The scene is a familiar one. Some TV "reporter" asks a famous athlete a question. This time, it's about groupies, not every athlete's favorite discussion topic. Predictably, the famous athlete gets angry, and his answer is laced with profanities that will turn into bleeps on the 11 o'clock news.
That's important, because the bleeps give sportscasters the opportunity to snicker on the air. And who doesn't enjoy a good snicker?
But, since the athlete is Charles Barkley, it doesn't end there.
When Barkley, the sports world's greatest provocateur, walks away from the camera, he says to a friend, "That's why I hate white people."
Barkley, of course, is black.
ESPN runs the interview, and you'd think it was Huey Newton calling for revolution. It taps into every white person's worst fear: They really do hate us.
You're shocked, right?
Don't worry. It was a joke. I promise. If you know anything about Charles Barkley (for the sports challenged: the best basketball player since Michael Jordan), you know he was kidding when he said he didn't like white people. He made the offending comment to a white person.
Maybe it wasn't a good joke. But what's funny -- really funny -- is the reaction.
As if this were some big deal. As if this weren't simply Barkley being Barkley, an entertainer, for God's sake. He can't resist saying something outrageous. Think of Howard Stern in short pants.
Barkley says stuff to get a reaction. That's when he actually thinks about what he says, which is only occasionally.
But it's not so important whether or not you like Barkley. The semi-important question that's raised here is whether in our politically charged, oh-so-careful world, it is possible to joke about race. Or about anything.
The answer, I believe, is no.
For example, here's my favorite feminist joke.
Q: How many feminists does it take to screw in a light bulb.
A. That's not funny.
Can I say that?
How about this scene from a "Saturday Night Live" skit in which Eddie Murphy plays a reggae singer? Sing along: "Kill all the white people, but buy my record first."
Can he say that?
Here's what you can't say. There are some distinctions here. House Majority Leader Dick Armey can't say Barney Fag, because it isn't a joke. It's what people like Dick Armey would call fag-baiting.
And it isn't the same either when the Rutgers president talks about "genetic hereditary background." It isn't political correctness at work here. It's 19th-century science.

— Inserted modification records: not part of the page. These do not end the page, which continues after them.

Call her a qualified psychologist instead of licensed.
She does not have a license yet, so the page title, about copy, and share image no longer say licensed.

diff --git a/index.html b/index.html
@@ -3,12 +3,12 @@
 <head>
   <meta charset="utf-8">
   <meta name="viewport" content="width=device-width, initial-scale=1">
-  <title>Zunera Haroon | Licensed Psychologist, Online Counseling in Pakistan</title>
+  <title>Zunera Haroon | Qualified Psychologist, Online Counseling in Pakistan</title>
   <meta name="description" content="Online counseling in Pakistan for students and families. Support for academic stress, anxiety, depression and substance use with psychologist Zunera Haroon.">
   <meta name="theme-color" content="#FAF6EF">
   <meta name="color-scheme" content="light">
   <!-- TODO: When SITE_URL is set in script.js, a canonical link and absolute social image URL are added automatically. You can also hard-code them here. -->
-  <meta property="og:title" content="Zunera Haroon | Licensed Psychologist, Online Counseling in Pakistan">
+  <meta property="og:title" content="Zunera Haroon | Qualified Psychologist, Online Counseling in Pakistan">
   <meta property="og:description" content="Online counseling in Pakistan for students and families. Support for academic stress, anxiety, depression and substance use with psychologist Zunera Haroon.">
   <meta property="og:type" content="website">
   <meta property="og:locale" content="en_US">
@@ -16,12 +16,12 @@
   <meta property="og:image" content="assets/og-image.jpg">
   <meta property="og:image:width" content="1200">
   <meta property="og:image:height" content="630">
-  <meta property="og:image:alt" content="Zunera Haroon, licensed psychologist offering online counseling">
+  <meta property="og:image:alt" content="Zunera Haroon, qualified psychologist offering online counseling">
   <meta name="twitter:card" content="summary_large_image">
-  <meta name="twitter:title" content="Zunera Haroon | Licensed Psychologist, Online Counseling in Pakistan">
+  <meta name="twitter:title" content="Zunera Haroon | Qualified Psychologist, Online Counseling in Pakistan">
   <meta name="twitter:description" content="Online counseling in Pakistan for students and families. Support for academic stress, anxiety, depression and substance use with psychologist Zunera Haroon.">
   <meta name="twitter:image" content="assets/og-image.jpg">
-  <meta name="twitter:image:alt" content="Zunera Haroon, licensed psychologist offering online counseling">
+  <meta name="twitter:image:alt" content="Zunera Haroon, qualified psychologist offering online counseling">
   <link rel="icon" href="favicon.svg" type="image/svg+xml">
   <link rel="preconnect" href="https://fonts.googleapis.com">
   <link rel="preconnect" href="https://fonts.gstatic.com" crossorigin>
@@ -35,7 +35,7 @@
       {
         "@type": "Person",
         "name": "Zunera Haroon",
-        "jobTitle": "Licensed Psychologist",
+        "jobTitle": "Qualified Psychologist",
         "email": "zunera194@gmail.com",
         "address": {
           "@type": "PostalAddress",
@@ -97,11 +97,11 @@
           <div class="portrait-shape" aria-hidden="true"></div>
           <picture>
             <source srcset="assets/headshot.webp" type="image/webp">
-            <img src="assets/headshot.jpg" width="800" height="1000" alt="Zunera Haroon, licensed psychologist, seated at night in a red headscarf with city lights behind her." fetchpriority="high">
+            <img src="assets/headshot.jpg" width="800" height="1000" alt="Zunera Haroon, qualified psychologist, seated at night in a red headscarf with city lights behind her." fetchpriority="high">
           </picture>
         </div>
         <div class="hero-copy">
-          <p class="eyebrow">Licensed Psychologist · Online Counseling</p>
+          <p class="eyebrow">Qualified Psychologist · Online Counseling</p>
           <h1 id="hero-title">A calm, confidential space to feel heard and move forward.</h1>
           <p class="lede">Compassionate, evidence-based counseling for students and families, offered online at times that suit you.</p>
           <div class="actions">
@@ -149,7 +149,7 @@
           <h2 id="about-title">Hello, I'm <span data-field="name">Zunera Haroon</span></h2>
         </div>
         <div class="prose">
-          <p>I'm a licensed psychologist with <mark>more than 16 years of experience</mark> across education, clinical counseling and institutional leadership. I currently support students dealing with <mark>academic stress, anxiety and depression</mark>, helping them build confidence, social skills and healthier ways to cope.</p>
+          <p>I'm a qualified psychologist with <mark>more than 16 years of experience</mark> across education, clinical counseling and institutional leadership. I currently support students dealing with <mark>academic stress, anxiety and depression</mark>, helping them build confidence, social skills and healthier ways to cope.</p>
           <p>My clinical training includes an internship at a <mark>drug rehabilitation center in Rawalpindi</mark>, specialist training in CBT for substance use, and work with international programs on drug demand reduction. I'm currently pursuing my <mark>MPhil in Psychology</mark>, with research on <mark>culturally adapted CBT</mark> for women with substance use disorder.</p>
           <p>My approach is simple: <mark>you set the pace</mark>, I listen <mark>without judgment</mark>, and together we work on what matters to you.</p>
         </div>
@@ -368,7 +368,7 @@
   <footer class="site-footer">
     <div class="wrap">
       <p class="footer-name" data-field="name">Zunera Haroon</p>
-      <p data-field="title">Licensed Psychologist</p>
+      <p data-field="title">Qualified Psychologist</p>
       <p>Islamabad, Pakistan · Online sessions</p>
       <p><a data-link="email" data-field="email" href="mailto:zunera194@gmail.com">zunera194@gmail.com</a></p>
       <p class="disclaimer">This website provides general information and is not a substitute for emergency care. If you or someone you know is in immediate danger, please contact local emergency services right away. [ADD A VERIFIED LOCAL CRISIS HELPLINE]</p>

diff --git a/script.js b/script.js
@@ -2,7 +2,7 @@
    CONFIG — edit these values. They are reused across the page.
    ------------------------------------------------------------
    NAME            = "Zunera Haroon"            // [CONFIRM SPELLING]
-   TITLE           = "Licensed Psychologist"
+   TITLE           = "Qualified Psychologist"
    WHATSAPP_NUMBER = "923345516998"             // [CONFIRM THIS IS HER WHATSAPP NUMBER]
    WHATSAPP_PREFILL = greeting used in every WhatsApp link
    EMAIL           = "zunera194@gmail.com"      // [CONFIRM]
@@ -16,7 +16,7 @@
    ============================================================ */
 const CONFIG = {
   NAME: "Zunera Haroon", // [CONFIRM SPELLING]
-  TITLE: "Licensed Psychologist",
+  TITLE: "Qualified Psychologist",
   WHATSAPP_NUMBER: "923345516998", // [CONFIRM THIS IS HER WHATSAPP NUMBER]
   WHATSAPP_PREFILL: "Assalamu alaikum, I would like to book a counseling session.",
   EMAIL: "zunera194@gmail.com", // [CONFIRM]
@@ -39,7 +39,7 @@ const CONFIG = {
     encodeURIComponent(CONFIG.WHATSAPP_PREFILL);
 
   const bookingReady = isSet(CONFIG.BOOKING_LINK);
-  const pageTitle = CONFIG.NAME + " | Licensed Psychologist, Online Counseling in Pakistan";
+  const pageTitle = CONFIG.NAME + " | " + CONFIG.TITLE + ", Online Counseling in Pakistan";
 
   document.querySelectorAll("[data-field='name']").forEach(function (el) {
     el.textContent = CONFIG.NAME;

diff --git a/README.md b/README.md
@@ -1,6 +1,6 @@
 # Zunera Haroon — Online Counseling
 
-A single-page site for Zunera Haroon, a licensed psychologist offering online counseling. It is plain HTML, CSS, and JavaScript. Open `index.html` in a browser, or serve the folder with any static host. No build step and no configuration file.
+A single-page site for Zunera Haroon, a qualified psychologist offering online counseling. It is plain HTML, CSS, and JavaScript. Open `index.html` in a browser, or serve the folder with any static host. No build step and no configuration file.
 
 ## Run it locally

The world of professional basketball is not like the rest of the world. It's a frat house where whites and blacks mix in a state that approximates equality. This is funny, meaning odd. Certainly, it's an anomaly.
And the mostly white media involved in that world understand how it works. There are jokes, and they usually stay private. But sometimes, they don't.
Once, a player for the Los Angeles Lakers missed a dunk. After the game, he said, along the lines of white men can't jump, that he felt like a white guy out there. A writer used the line, thinking it was funny.
Tens of thousands of readers didn't laugh.
In the real world, we're not ready to laugh. The subject is too painful. The divisions are too real.
We don't trust each other.
Is Barkley a racist?
Well, his wife is white. His best friend among his Phoenix Suns teammates is white. But he wouldn't have to use the some-of-my-best-friends-are-white or even the some-of-my-best-wives-are-white defense. This is a guy who once considered running for governor of Alabama -- as a Republican.
He's good buddies with -- hold your ears -- Rush Limbaugh, another master of outrage.
Not that it matters. Some damage has been done. And Barkley has learned a lesson about what is and isn't permissible to say, at least in public.
That's because he doesn't have a good answer to the question of what would have happened if a white athlete had said, even in jest, that he hated black people.
There would have been a major furor.
No one would have laughed.
Not now. Not yet. Maybe not ever.